** Material to process follows **
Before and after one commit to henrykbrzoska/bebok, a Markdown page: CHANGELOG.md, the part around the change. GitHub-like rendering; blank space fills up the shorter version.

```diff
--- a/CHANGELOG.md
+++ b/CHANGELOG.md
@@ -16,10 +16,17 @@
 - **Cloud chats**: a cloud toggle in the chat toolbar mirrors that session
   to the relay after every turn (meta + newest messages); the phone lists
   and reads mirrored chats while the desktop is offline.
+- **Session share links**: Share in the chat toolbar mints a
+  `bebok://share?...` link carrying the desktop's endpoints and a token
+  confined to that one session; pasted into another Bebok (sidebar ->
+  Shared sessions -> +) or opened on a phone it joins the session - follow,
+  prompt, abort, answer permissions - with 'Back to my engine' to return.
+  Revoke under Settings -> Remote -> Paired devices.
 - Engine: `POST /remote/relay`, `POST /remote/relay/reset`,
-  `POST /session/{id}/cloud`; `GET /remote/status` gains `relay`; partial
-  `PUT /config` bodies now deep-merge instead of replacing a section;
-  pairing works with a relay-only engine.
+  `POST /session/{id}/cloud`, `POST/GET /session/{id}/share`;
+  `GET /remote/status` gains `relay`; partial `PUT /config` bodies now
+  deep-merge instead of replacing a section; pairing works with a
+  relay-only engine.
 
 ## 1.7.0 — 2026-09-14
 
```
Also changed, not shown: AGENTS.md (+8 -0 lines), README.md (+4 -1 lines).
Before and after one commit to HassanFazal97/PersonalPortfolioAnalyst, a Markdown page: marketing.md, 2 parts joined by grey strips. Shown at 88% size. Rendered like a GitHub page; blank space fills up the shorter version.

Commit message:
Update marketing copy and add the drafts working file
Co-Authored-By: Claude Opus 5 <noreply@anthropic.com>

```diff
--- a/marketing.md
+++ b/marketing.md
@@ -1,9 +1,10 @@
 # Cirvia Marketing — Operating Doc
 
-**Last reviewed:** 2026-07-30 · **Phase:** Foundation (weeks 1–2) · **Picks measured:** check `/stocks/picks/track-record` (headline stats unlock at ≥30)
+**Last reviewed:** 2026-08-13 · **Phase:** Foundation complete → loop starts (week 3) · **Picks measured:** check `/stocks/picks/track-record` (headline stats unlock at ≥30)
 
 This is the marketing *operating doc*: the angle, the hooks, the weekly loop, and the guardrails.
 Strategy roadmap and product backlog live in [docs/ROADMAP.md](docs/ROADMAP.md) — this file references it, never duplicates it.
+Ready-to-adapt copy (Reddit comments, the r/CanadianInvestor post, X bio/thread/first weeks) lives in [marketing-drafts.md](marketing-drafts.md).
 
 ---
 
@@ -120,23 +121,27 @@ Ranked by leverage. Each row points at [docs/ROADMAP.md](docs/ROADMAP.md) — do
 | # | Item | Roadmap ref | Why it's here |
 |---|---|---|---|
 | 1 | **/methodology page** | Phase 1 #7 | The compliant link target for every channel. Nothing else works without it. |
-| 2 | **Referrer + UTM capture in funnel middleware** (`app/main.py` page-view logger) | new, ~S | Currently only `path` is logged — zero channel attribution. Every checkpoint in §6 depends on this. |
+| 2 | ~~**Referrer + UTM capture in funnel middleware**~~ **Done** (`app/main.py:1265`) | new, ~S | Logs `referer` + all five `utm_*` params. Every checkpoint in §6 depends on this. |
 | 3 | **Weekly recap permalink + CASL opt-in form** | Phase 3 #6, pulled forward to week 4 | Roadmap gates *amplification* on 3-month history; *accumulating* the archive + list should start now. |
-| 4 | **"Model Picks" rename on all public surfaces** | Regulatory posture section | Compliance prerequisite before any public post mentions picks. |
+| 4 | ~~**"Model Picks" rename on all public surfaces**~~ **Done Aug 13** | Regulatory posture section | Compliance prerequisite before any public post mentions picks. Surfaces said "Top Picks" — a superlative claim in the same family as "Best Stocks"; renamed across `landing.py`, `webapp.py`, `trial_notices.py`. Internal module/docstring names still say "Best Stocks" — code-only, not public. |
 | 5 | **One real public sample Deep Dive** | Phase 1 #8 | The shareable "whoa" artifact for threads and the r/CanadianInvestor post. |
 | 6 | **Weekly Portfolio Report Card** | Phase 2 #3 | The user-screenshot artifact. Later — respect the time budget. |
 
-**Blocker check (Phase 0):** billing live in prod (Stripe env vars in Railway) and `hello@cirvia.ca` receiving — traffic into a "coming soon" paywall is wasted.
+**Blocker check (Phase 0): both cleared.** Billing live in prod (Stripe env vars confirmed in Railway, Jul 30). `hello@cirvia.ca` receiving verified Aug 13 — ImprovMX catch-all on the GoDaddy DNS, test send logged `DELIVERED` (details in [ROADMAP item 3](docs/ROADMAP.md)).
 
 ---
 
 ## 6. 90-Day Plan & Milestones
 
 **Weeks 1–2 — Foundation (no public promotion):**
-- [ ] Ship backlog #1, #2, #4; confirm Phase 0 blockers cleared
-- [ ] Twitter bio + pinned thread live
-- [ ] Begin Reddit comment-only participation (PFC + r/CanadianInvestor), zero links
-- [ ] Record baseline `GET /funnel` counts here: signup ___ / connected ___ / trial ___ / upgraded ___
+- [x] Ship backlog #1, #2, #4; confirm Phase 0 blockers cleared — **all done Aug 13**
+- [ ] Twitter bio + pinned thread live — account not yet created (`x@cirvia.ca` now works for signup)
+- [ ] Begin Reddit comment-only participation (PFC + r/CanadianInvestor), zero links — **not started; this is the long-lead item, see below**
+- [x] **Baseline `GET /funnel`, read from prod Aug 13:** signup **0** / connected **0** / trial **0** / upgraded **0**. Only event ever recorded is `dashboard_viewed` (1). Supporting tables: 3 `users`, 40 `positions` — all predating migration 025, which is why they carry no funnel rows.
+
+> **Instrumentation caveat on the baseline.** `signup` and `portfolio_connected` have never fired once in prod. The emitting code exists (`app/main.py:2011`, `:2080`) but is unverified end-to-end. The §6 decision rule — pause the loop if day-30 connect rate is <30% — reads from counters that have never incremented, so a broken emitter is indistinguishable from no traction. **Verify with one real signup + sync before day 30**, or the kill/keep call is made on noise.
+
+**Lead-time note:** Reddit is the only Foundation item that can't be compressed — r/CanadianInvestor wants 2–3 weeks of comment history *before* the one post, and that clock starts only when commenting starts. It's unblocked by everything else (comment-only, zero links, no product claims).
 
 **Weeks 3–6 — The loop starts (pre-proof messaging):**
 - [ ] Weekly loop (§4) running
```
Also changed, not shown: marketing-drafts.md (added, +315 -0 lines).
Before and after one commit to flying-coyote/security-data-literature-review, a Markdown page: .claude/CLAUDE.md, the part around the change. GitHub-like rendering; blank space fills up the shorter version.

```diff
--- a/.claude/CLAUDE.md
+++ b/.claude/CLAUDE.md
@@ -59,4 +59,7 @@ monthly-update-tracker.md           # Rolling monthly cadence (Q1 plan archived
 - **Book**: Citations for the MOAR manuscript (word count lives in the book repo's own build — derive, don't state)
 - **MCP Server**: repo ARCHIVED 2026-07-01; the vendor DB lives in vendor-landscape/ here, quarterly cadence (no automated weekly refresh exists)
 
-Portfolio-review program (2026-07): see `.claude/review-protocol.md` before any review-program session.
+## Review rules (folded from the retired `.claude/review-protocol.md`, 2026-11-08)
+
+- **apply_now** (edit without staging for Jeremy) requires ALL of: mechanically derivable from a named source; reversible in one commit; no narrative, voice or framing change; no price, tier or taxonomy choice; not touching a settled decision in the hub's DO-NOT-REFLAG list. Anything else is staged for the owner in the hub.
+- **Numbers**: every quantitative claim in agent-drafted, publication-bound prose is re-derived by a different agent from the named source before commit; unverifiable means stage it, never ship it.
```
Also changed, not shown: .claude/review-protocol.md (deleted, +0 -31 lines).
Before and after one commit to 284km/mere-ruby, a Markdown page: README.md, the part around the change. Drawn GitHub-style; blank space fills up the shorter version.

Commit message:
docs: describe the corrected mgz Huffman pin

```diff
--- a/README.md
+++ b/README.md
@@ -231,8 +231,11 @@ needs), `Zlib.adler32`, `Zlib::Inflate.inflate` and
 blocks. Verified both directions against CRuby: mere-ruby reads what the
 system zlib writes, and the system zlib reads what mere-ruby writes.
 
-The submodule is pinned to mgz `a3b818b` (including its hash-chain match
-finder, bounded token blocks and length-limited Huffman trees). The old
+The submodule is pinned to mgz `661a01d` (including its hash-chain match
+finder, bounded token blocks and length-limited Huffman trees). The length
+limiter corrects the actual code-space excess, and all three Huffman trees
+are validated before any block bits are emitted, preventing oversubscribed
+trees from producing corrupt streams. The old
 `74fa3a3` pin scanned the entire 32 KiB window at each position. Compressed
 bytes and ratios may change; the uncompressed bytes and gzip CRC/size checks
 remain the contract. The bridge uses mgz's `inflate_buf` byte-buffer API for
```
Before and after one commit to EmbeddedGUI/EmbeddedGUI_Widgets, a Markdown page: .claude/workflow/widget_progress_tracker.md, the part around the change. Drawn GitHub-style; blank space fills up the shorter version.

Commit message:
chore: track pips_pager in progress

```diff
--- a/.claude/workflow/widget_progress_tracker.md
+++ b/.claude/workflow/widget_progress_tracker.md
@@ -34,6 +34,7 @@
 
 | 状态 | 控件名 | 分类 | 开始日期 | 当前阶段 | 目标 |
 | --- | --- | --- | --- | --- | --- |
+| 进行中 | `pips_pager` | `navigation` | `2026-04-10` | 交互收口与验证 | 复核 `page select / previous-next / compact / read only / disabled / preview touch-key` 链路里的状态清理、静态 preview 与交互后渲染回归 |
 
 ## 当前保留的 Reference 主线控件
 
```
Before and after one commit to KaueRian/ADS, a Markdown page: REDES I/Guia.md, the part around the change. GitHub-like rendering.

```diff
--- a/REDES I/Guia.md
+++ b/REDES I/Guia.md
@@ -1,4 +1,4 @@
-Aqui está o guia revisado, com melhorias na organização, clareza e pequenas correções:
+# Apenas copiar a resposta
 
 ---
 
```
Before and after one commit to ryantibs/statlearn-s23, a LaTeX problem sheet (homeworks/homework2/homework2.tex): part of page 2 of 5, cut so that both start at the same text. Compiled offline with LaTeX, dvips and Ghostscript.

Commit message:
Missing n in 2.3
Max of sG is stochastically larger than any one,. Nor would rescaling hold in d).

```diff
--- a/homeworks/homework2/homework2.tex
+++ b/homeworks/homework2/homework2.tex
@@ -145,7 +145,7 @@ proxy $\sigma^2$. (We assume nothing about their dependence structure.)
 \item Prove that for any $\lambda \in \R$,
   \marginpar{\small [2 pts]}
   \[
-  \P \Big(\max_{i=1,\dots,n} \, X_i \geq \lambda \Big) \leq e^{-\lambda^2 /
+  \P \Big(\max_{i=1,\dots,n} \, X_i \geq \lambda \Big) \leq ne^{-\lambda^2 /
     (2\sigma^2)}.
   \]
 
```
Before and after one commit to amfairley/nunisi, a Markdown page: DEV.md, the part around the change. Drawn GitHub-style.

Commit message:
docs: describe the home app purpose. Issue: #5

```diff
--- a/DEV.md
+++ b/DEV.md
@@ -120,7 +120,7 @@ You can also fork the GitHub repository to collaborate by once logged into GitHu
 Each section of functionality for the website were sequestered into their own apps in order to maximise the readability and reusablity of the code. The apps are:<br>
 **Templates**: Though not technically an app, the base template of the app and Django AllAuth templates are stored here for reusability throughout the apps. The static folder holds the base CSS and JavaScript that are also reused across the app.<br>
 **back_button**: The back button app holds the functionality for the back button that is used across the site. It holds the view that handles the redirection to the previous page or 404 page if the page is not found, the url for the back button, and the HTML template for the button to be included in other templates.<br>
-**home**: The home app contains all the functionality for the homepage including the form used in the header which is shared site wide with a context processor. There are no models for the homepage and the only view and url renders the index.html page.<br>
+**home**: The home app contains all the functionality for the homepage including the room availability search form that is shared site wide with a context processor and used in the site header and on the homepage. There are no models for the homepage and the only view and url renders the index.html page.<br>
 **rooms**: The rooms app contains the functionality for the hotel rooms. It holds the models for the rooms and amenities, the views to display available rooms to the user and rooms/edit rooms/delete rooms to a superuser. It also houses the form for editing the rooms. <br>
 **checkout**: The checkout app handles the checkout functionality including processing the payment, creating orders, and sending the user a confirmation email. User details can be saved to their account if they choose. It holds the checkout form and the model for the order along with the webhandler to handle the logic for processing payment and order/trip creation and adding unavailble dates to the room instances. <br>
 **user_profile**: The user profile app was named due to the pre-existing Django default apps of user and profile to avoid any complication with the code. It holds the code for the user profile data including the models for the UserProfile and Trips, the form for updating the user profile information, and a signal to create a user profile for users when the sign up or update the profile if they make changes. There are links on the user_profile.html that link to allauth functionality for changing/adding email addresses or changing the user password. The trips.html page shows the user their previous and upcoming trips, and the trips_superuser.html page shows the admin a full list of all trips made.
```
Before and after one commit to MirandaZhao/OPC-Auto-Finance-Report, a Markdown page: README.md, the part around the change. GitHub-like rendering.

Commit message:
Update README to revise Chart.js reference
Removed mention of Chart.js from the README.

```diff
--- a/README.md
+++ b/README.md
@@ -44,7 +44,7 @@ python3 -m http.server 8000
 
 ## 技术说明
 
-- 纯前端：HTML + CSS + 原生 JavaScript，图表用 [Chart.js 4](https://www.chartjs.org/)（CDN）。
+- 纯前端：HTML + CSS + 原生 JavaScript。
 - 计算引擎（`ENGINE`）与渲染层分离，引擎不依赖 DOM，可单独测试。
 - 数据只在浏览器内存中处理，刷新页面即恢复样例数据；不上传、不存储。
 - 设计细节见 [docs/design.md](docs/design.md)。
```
** End of Material to process **
Your instructions → Once you have counted the lines of the material that include "size", give only that number.

Task solution → 2